  3. Anonymous
    Posted June 17, 2010 at 3:36 pm | # | Reply to this masterpiece

    After that particular blog post was taken down there was no activity on this site save for a couple of posts for 2 days. A little preview of what’s to come if the censorship continues?

    And Kathryn Borel is a published author who regularly seeks media coverage; not some meek private citizen ex-CBC employee as some have claimed. If she doesn’t want to be publicly criticized than she should stop seeking fame and go back to being just a private citizen.

    • Anonymous
      Posted June 17, 2010 at 3:58 pm | # | Reply to this masterpiece

      Agreed! It’s tiresome the way people pursue fame and celebrity, but they just want glory, and heaven help anyone who disagrees with them or questions their motives.

      • Anonymous
        Posted June 17, 2010 at 3:59 pm | # | Reply to this masterpiece

        if kathryn wants privacy, she should use a nom-de-plume.

  4. Anonymous
    Posted June 17, 2010 at 1:08 pm | # | Reply to this masterpiece

    For better or worse, anonymity provides a focus on what is being said, not who is saying it.

  5. Anonymous
    Posted June 17, 2010 at 11:33 am | # | Reply to this masterpiece

    authors published in books are not eminently more trustworthy, they just have more time on their hands and know the right people

  6. Anonymous
    Posted June 17, 2010 at 11:24 am | # | Reply to this masterpiece

    Freedom of speech isn’t always pretty. Hostile comments may be generated from the belief that certain employees at the CBC (& not just on Q) are given a free pass to say and write whatever they wish, to promote themselves in any way they want to without consequence and because they have access to resources non-CBC’ers don’t have, they are a privileged elite.

    Why is this former-Q-employee-now-author protected from negative comments? Why isn’t Jian protected? or George? or Sook-Yin Lee?

  7. Appropriate
    Posted June 17, 2010 at 11:17 am | # | Reply to this masterpiece

    I thought the semi-moderated discussion regarding Ms. Borel while rude, crude, crass, and rash, was entirely appropriate for this site and subject matter. There should be no subjects off limits and the ridicule of Toronto hipster cliques that include Ms. Borel, Ms. Brown, and many of the existing and ex-CBC Toronto people are entirely warranted and desired by many of us across the country. Vive la Tea Makers libre!

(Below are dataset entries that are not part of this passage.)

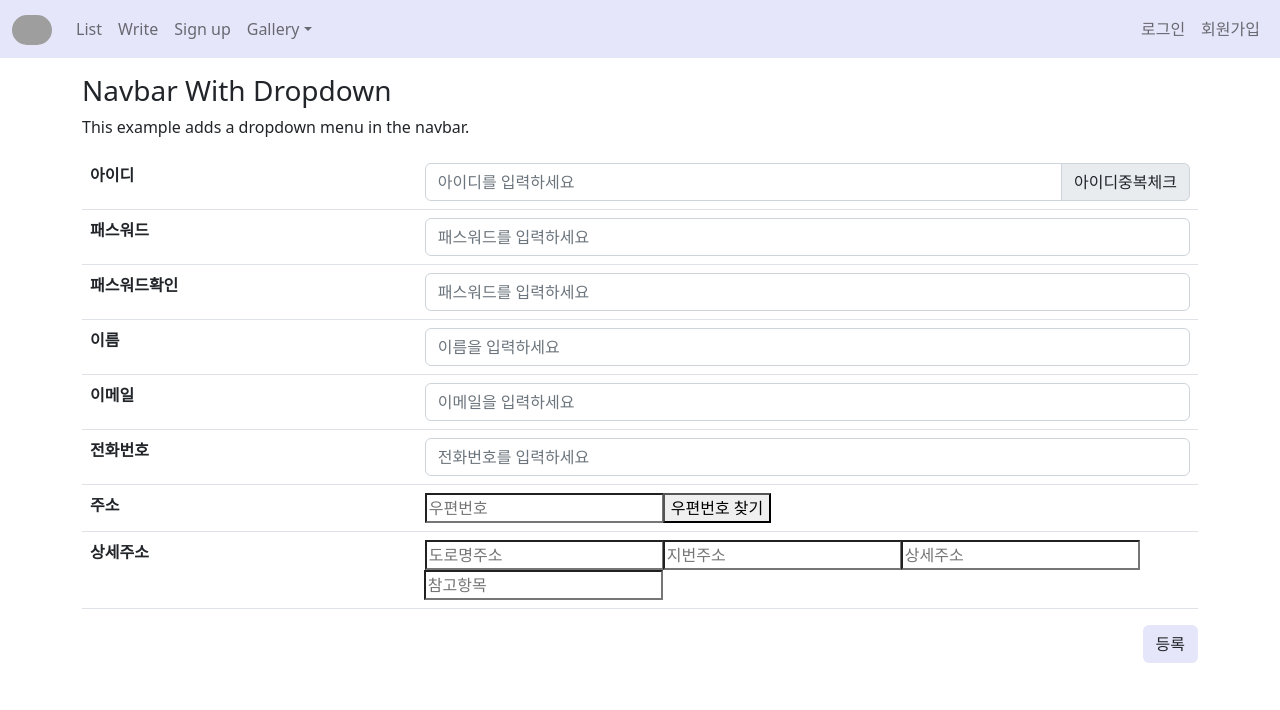
Repository: kwakhimoly/ws_backup
Page: http://localhost/myapp3/WEB-INF/views/member/member_write.jsp
These files come from the project's save history. The page is drawn as it stood at one moment and after the next save; the edit follows.
The browser window is 1280 px wide. The pictures show the whole page.
Pictures or frames that could not be fetched are drawn as grey boxes. The page is served by Tomcat 9. Nobody is signed in. Other server files are loaded and not shown. The template is opened directly, without the code that normally fills it, so the values that code supplies are empty.

Above is the page before, as saved 2023-02-13 06:21:44.

### spws/myapp3/src/main/webapp/WEB-INF/views/member/member_write.jsp
<%@ page language="java" contentType="text/html; charset=UTF-8"
	pageEncoding="UTF-8"%>
<!DOCTYPE html>
<html>
<head>
<meta charset="UTF-8">
<title>Insert title here</title>
<meta name="viewport" content="width=device-width, initial-scale=1">
<link
	href="https://cdn.jsdelivr.net/npm/bootstrap@5.2.3/dist/css/bootstrap.min.css"
	rel="stylesheet">
<script src="https://cdn.jsdelivr.net/npm/bootstrap@5.2.3/dist/js/bootstrap.bundle.min.js"></script>
<script src="https://ajax.googleapis.com/ajax/libs/jquery/3.6.1/jquery.min.js"></script>
<script src="//t1.daumcdn.net/mapjsapi/bundle/postcode/prod/postcode.v2.js"></script>
</head>
<body>
	<form name="myform" id="myform">
		<input type="hidden" name="idcheck" id="idcheck" value="N">
		<!-- 메뉴 -->
		<%@ include file="../include/navbar.jsp"%>



		<div class="container mt-3">
			<h3>Navbar With Dropdown</h3>
			<p>This example adds a dropdown menu in the navbar.</p>


			<table class="table">
				<colgroup>
					<col width="30%">
					<col width="*">
				</colgroup>
				<tbody>
					<tr>
						<th>아이디</th>
						<td>
							<div class="input-group">
								<input type="text" class="form-control" placeholder="아이디를 입력하세요"
									name="user_id" id="user_id"> <button type="button"
									class="input-group-text" onclick="goIdcheck()">아이디중복체크</button>
							</div>
						</td>
					</tr>
					<tr>
						<th>패스워드</th>
						<td>
							<div class="input-group">
								<input type="password" class="form-control"
									placeholder="패스워드를 입력하세요" name="password" id="password">
							</div>
						</td>
					</tr>
					<tr>
						<th>패스워드확인</th>
						<td>
							<div class="input-group">
								<input type="password" class="form-control"
									placeholder="패스워드를 입력하세요" name="password2" id="password2">
							</div>
						</td>
					</tr>
					<tr>
						<th>이름</th>
						<td>
							<div class="input-group">
								<input type="text" class="form-control" placeholder="이름을 입력하세요"
									name="user_name" id="user_name">
							</div>
						</td>
					</tr>
					<tr>
						<th>이메일</th>
						<td>
							<div class="input-group">
								<input type="email" class="form-control" placeholder="이메일을 입력하세요"
									name="email" id="email">
							</div>
						</td>
					</tr>
					<tr>
						<th>전화번호</th>
						<td>
							<div class="input-group">
								<input type="tel" class="form-control" placeholder="전화번호를 입력하세요"
									name="phone" id="phone">
							</div>
						</td>
					</tr>
					<tr>
						<th>주소</th>
						<td>
					<div class="input-group">
						<input type="text" id="sample4_postcode" placeholder="우편번호">
						<input type="button" onclick="sample4_execDaumPostcode()" value="우편번호 찾기">
					</div>
						</td>
					</tr>

					<tr>
						<th>상세주소</th>
						<td>
					<div class="input-group">
						<input type="text" id="sample4_roadAddress" placeholder="도로명주소">
						<input type="text" id="sample4_jibunAddress" placeholder="지번주소">
						<span id="guide" style="color:#999;display:none"></span>
						<input type="text" id="sample4_detailAddress" placeholder="상세주소">
						<input type="text" id="sample4_extraAddress" placeholder="참고항목">
					</div>
						</td>
					</tr>
				</tbody>
			</table>
		</div>

		</div>

		<div class="container" style="text-align: right">
			<button type="button" class="btn" style="background-color: lavender" onclick="goSave()">등록</button>
		</div>
	</form>
</body>


<script>
    //본 예제에서는 도로명 주소 표기 방식에 대한 법령에 따라, 내려오는 데이터를 조합하여 올바른 주소를 구성하는 방법을 설명합니다.
    function sample4_execDaumPostcode() {
        new daum.Postcode({
            oncomplete: function(data) {
                // 팝업에서 검색결과 항목을 클릭했을때 실행할 코드를 작성하는 부분.

                // 도로명 주소의 노출 규칙에 따라 주소를 표시한다.
                // 내려오는 변수가 값이 없는 경우엔 공백('')값을 가지므로, 이를 참고하여 분기 한다.
                var roadAddr = data.roadAddress; // 도로명 주소 변수
                var extraRoadAddr = ''; // 참고 항목 변수

                // 법정동명이 있을 경우 추가한다. (법정리는 제외)
                // 법정동의 경우 마지막 문자가 "동/로/가"로 끝난다.
                if(data.bname !== '' && /[동|로|가]$/g.test(data.bname)){
                    extraRoadAddr += data.bname;
                }
                // 건물명이 있고, 공동주택일 경우 추가한다.
                if(data.buildingName !== '' && data.apartment === 'Y'){
                   extraRoadAddr += (extraRoadAddr !== '' ? ', ' + data.buildingName : data.buildingName);
                }
                // 표시할 참고항목이 있을 경우, 괄호까지 추가한 최종 문자열을 만든다.
                if(extraRoadAddr !== ''){
                    extraRoadAddr = ' (' + extraRoadAddr + ')';
                }

                // 우편번호와 주소 정보를 해당 필드에 넣는다.
                document.getElementById('sample4_postcode').value = data.zonecode;
                document.getElementById("sample4_roadAddress").value = roadAddr;
                document.getElementById("sample4_jibunAddress").value = data.jibunAddress;

                // 참고항목 문자열이 있을 경우 해당 필드에 넣는다.
                if(roadAddr !== ''){
                    document.getElementById("sample4_extraAddress").value = extraRoadAddr;
                } else {
                    document.getElementById("sample4_extraAddress").value = '';
                }

                var guideTextBox = document.getElementById("guide");
                // 사용자가 '선택 안함'을 클릭한 경우, 예상 주소라는 표시를 해준다.
                if(data.autoRoadAddress) {
                    var expRoadAddr = data.autoRoadAddress + extraRoadAddr;
                    guideTextBox.innerHTML = '(예상 도로명 주소 : ' + expRoadAddr + ')';
                    guideTextBox.style.display = 'block';

                } else if(data.autoJibunAddress) {
                    var expJibunAddr = data.autoJibunAddress;
                    guideTextBox.innerHTML = '(예상 지번 주소 : ' + expJibunAddr + ')';
                    guideTextBox.style.display = 'block';
                } else {
                    guideTextBox.innerHTML = '';
                    guideTextBox.style.display = 'none';
                }
            }
        }).open();
    }

function goSave() {
	if($("#idcheck").val()=="N"){
		alert("아이디 중복체크를 하세요");
		$("#user_id").focus();
		return;
	}
	var frm = document.myform;
	frm.action="<%=request.getContextPath()%>/member/save";
//	$("#user_id").prop("disabled", false);
//		-> disabled 쓰고 싶은데 폼 전송으로 값 전달도 해야 하면 submit 전에 disabled 해제
	frm.submit();
}
function goIdcheck(){
	let user_id = $("#user_id").val().trim();

	if(user_id==""){
		alert("아이디를 입력하세요");
		$("#user_id").focus();
		return;
	}

	$.ajax({
		url:"<%=request.getContextPath()%>/member/idcheck",
		data: {"user_id":user_id},
		method: "POST",
		dataType: "JSON"
	})
	.done(function (response){
		if(response.result=="success"){
			$("#idcheck").val("Y");
			$("#user_id").prop("readonly", true);
			/*
			prop("disabled",true)로 하면 파라미터 값이 안 넘어감
			readonly : input type="text" 에만 가능. 사용자는 value 값을 변경할 수 없음.
			disabled : 모든 input 객체에 대하여 비활성화 처리 가능. Form 전송시 해당 객체는 전송이 안됨.
			*/
			alert("사용가능한 아이디입니다.");
		} else{
			alert("이미 사용중인 아이디입니다.");
		}
	})
	.fail(function (response, status, error){
		console.log(error);
	});
}
</script>
</html>

### spws/myapp3/src/main/webapp/WEB-INF/views/include/navbar.jsp
<%@ page language="java" contentType="text/html; charset=UTF-8"
	pageEncoding="UTF-8"%>
<!-- 메뉴 -->
<meta charset="UTF-8">
<!-- 한글 깨짐 방지 -->
<%
// 공통변수 CONTEXT 만들어 놓고 갖다 쓰기
String CONTEXT = request.getContextPath();
%>


<nav class="navbar navbar-expand-sm navbar-light" style="background-color: lavender">
	<div class="container-fluid">
		<a class="navbar-brand" href="<%=CONTEXT%>"> <img
			src="https://imjustcreative.com/wp-content/uploads/2015/11/Screenshot-2019-11-23-17.32.44.jpg" alt="Avatar Logo"
			style="width: 40px;" class="rounded-pill">
		</a>

		<button class="navbar-toggler" type="button" data-bs-toggle="collapse"
			data-bs-target="#collapsibleNavbar">
			<span class="navbar-toggler-icon"></span>
		</button>
		<div class="collapse navbar-collapse" id="collapsibleNavbar">
			<ul class="navbar-nav">
				<li class="nav-item"><a class="nav-link"
					href="<%=CONTEXT%>/board/list?pg=0">List</a></li>
				<li class="nav-item"><a class="nav-link"
					href="<%=CONTEXT%>/board/write">Write</a></li>
				<li class="nav-item"><a class="nav-link"
					href="<%=CONTEXT%>/member/write">Sign up</a></li>
				<li class="nav-item dropdown"><a
					class="nav-link dropdown-toggle" href="#" role="button"
					data-bs-toggle="dropdown">Gallery</a>
					<ul class="dropdown-menu">
						<li><a class="dropdown-item" href="<%=CONTEXT%>/gallery/list">Gallery list</a></li>
						<li><a class="dropdown-item" href="<%=CONTEXT%>/gallery/write">Gallery write</a></li>
						<li><a class="dropdown-item" href="#">A third link</a></li>
					</ul></li>
			</ul>
		</div>
		<%if(session.getAttribute("user_id")==null||session.getAttribute("user_id").equals("")) {%>
			<ul class="navbar-nav justify-content-end">
				<li class="nav-item">
				<a class="nav-link" href="<%=CONTEXT%>/member/login">로그인</a>
				</li>
				<li class="nav-item">
				<a class="nav-link" href="<%=CONTEXT%>/member/write">회원가입</a>
				</li>
			</ul>
		<%} else {%>
			<ul class="navbar-nav justify-content-end">
				<li class="nav-item">
				<a class="nav-link" href="#none"><%=session.getAttribute("user_name") %></a>
				</li>
				<li class="nav-item">
				<a class="nav-link" href="#none" onclick="goLogout()">로그아웃</a>
				</li>
			</ul>
		<%} %>
	</div>
</nav>
<script type="text/javascript">
function goLogout() {
	$.ajax({
		url:"<%=request.getContextPath()%>/member/logout",
		method:"POST",
		dataType:"JSON"
	})
	.done(function (response){
		alert(response.message);
		if(response.result=="success"){
			location.href="<%=request.getContextPath()%>/";
		}
	})
	.fail((response, status, error)=>{
		console.log(error);
	});
}

</script>

After the next save:
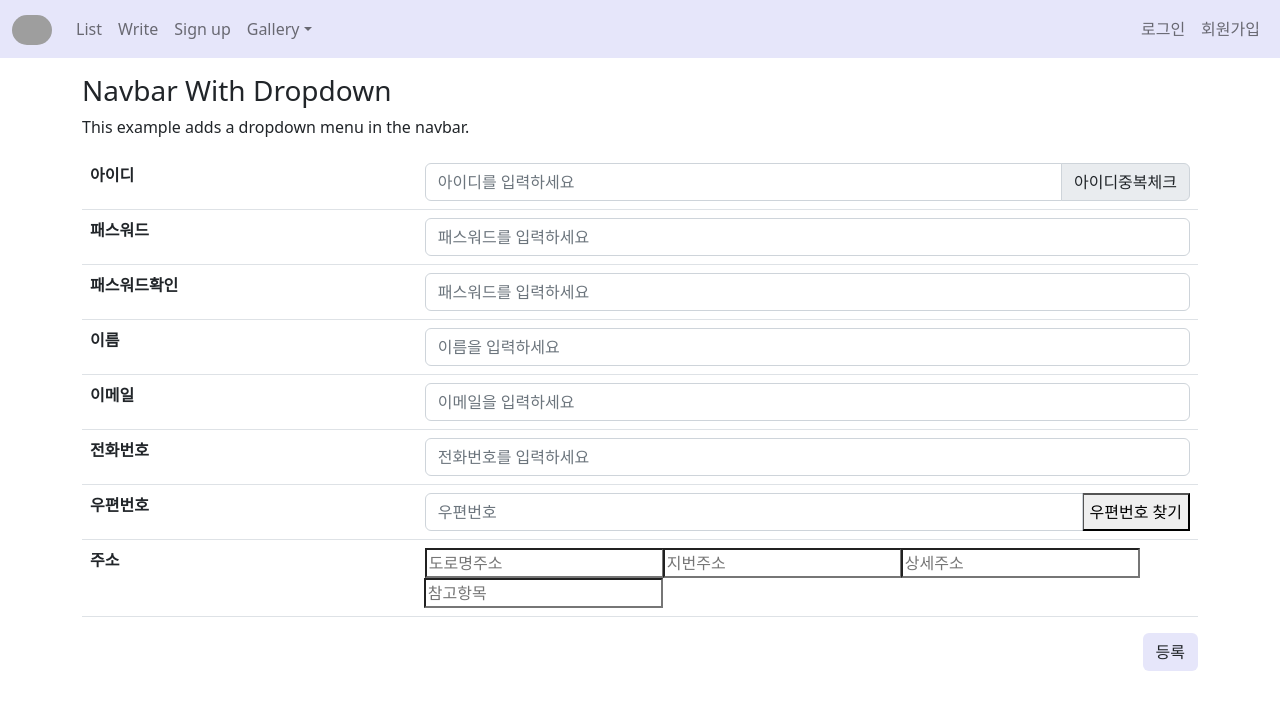
Saved 36 s later.
--- a/spws/myapp3/src/main/webapp/WEB-INF/views/member/member_write.jsp
+++ b/spws/myapp3/src/main/webapp/WEB-INF/views/member/member_write.jsp
@@ -88,17 +88,17 @@
 						</td>
 					</tr>
 					<tr>
-						<th>주소</th>
+						<th>우편번호</th>
 						<td>
 					<div class="input-group">
-						<input type="text" id="sample4_postcode" placeholder="우편번호">
+						<input type="text" class="form-control" id="sample4_postcode" placeholder="우편번호">
 						<input type="button" onclick="sample4_execDaumPostcode()" value="우편번호 찾기">
 					</div>
 						</td>
 					</tr>
 
 					<tr>
-						<th>상세주소</th>
+						<th>주소</th>
 						<td>
 					<div class="input-group">
 						<input type="text" id="sample4_roadAddress" placeholder="도로명주소">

    P.s. I miss Ms. Brown at CBC. Are there no other bearded ladies working for the ceeb?


Post a Comment

Your email is never shared.

Upload Files

You can include images or files in your comment by selecting them below. Once you select a file, it will be uploaded and a link to it added to your comment. You can upload as many images or files as you like and they will all be added to your comment.

Write for us